◆ Provided information ◆
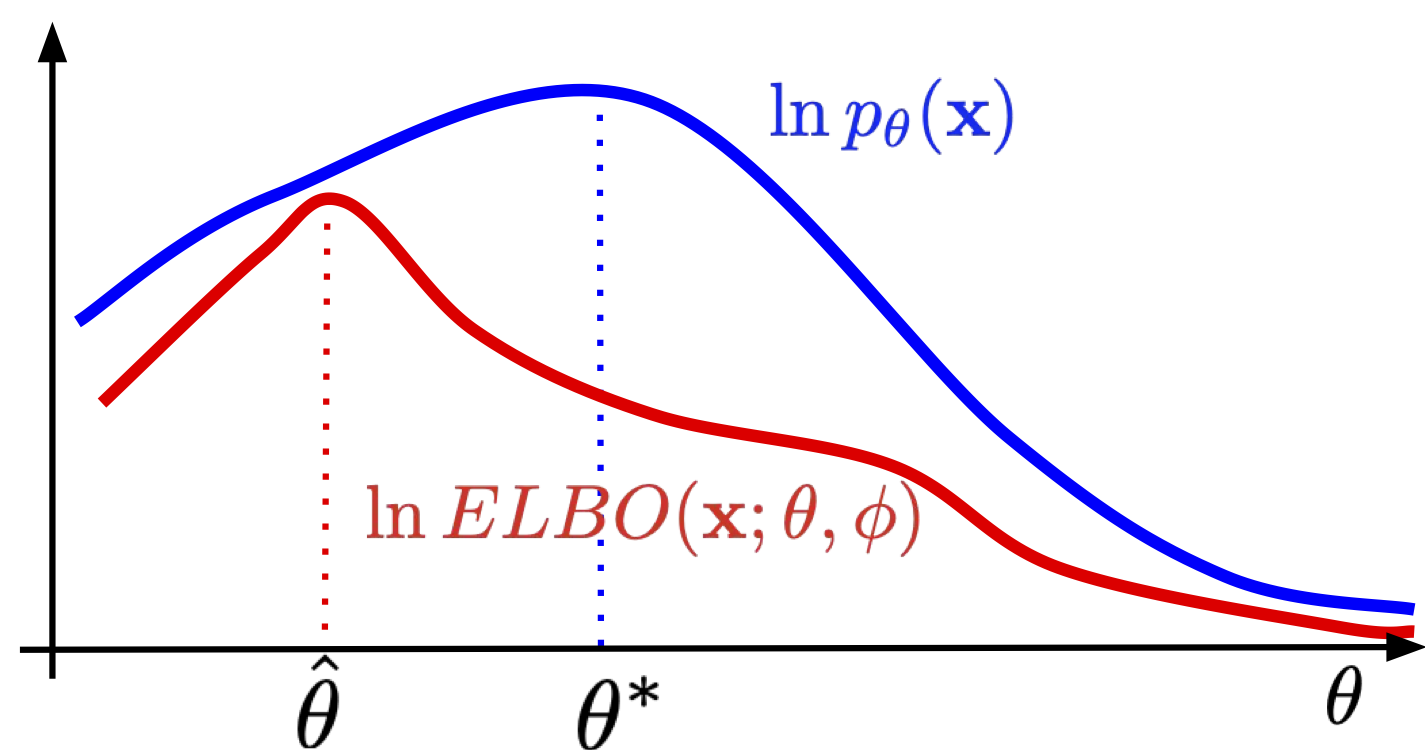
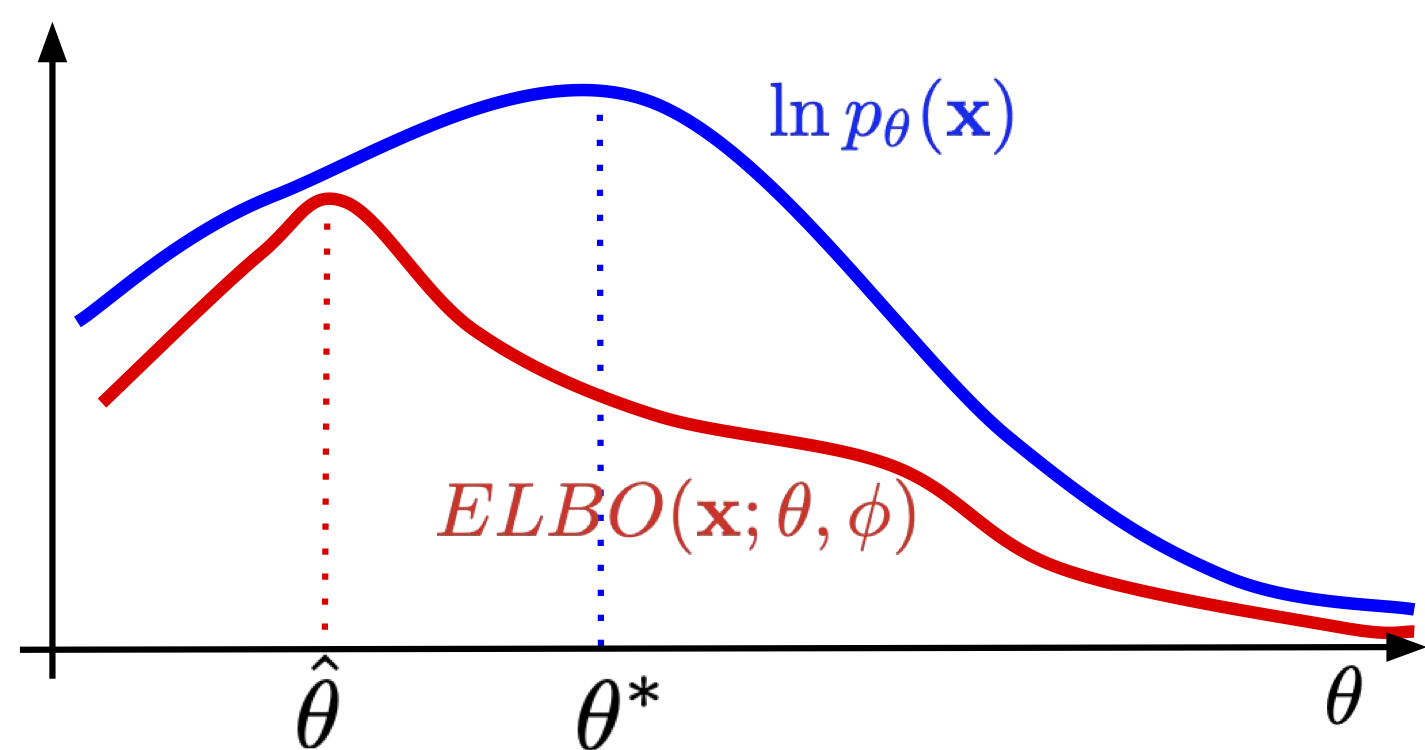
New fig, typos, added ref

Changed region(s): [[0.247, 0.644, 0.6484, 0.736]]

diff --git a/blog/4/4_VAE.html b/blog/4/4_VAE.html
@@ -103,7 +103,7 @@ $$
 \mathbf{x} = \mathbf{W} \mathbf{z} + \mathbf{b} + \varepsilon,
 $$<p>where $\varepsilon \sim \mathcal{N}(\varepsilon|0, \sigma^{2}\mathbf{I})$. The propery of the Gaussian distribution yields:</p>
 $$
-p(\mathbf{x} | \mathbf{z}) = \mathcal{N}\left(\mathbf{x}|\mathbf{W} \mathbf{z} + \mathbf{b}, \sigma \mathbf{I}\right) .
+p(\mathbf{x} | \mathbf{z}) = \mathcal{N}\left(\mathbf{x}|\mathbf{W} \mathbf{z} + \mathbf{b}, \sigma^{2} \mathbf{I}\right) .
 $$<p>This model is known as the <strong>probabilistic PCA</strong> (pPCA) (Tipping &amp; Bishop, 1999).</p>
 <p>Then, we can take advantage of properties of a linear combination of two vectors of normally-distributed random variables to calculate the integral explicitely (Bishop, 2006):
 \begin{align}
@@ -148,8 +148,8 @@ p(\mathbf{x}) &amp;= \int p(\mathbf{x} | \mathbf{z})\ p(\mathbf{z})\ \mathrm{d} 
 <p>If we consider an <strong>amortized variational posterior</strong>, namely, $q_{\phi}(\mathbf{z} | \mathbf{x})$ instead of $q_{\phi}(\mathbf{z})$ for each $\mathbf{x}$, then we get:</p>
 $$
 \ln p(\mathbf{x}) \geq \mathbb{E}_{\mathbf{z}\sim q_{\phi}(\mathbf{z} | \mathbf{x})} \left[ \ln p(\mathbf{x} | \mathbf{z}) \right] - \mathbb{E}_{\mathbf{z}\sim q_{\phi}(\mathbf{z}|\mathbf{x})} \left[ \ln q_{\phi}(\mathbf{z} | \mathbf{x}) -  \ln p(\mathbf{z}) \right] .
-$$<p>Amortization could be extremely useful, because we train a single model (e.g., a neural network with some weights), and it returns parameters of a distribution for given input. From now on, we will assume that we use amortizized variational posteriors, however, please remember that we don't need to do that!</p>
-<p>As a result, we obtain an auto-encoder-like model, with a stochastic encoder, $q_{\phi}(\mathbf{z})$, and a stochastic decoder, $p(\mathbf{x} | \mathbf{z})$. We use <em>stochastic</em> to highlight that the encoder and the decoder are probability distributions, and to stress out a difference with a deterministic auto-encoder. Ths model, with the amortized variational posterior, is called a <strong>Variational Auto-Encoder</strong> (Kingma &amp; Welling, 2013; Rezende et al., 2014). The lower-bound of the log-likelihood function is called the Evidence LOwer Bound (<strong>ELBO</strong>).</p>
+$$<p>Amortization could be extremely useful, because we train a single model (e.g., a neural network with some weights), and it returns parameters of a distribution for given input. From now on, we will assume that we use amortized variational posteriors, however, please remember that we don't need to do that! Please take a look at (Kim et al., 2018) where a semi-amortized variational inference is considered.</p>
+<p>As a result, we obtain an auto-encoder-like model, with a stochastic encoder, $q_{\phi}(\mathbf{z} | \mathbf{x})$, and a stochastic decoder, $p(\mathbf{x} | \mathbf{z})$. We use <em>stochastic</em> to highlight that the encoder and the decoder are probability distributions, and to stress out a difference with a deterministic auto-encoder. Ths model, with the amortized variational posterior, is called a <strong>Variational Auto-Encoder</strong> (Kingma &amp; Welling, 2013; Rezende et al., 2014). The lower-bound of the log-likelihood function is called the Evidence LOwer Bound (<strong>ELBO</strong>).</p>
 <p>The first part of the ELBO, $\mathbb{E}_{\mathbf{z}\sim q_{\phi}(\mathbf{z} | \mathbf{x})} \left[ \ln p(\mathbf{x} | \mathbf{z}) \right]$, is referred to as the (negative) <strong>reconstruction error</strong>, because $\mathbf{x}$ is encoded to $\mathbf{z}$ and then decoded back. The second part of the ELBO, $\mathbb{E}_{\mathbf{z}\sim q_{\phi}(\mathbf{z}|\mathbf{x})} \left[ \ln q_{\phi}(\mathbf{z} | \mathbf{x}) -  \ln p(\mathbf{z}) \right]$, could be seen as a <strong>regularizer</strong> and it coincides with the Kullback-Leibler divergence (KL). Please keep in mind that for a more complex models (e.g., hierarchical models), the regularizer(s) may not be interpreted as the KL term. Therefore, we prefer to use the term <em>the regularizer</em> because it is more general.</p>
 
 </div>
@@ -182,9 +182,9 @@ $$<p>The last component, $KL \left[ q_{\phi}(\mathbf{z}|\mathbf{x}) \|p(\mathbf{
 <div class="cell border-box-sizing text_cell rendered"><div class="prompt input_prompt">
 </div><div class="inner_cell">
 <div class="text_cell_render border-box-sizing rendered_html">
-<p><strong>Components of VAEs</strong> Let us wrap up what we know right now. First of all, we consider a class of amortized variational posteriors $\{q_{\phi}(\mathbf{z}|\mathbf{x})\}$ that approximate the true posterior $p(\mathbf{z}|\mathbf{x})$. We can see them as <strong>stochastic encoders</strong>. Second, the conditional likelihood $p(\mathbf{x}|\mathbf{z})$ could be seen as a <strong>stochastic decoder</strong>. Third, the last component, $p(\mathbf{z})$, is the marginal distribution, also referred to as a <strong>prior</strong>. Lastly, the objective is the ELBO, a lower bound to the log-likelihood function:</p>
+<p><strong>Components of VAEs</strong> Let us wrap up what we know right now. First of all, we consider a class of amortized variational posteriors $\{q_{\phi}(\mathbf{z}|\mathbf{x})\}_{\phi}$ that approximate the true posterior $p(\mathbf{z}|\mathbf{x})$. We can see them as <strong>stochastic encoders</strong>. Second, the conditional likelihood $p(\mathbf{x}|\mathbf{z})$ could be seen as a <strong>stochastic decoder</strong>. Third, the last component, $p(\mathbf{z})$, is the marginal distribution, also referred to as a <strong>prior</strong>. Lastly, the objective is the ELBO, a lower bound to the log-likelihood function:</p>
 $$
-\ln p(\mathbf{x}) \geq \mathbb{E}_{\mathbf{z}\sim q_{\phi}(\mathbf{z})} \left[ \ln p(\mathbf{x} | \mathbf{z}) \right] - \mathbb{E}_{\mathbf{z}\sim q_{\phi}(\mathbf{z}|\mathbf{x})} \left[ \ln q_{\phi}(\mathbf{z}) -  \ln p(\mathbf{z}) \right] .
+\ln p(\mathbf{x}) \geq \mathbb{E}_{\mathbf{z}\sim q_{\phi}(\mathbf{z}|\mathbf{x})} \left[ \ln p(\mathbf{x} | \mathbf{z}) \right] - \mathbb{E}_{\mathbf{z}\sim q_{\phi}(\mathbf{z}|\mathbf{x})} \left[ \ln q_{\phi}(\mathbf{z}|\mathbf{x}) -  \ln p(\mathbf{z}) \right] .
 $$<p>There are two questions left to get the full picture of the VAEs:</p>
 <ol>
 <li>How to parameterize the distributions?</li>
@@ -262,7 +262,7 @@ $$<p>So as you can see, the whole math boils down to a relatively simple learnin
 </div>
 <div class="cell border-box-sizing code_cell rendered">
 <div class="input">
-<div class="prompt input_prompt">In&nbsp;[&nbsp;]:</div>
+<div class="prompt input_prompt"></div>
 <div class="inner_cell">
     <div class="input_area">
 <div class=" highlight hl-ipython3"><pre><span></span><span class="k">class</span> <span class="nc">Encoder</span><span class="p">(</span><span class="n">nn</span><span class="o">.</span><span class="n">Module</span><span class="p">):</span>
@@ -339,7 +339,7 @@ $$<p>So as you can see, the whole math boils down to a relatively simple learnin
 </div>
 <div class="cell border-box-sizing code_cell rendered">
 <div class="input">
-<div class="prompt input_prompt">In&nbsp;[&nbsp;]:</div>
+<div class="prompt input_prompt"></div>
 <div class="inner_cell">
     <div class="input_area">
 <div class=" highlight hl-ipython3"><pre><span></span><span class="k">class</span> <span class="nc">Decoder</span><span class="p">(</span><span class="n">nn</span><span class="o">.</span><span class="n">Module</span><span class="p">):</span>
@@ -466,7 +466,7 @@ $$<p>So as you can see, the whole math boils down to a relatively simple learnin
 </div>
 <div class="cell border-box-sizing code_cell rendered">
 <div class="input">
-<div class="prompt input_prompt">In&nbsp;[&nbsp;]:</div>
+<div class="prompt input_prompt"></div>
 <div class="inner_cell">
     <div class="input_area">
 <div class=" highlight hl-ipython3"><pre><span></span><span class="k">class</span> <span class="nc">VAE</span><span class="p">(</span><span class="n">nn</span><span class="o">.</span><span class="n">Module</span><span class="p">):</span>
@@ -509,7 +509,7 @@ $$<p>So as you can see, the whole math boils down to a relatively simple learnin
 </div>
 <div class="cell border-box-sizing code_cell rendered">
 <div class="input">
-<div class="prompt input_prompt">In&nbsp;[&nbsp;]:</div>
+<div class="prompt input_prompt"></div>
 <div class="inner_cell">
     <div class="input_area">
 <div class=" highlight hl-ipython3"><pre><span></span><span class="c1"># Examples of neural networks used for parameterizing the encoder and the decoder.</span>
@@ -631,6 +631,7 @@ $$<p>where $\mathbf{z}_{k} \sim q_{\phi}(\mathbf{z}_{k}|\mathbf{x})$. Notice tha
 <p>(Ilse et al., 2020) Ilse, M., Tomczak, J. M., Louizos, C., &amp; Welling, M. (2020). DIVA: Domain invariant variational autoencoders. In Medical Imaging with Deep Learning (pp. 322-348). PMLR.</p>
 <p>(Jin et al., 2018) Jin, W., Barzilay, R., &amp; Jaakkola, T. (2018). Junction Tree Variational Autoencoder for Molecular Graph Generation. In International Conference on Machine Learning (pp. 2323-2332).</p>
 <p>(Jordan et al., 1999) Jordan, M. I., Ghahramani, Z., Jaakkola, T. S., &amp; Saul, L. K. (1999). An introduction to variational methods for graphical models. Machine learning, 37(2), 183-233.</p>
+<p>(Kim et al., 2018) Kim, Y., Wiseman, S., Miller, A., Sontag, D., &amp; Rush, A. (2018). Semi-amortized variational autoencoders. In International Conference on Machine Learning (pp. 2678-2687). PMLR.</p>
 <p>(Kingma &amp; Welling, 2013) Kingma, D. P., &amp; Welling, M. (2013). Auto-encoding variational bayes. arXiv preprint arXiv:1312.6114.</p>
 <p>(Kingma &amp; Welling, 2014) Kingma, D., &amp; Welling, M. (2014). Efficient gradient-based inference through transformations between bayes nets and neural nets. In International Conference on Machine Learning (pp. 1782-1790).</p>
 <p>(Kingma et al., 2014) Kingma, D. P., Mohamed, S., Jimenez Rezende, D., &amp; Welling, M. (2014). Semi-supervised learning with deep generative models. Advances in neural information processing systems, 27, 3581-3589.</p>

◆ Task item ◆
Report the number of lines in these entries that hold the word "Bishop". Add nothing else.

◆ Solution ◆
2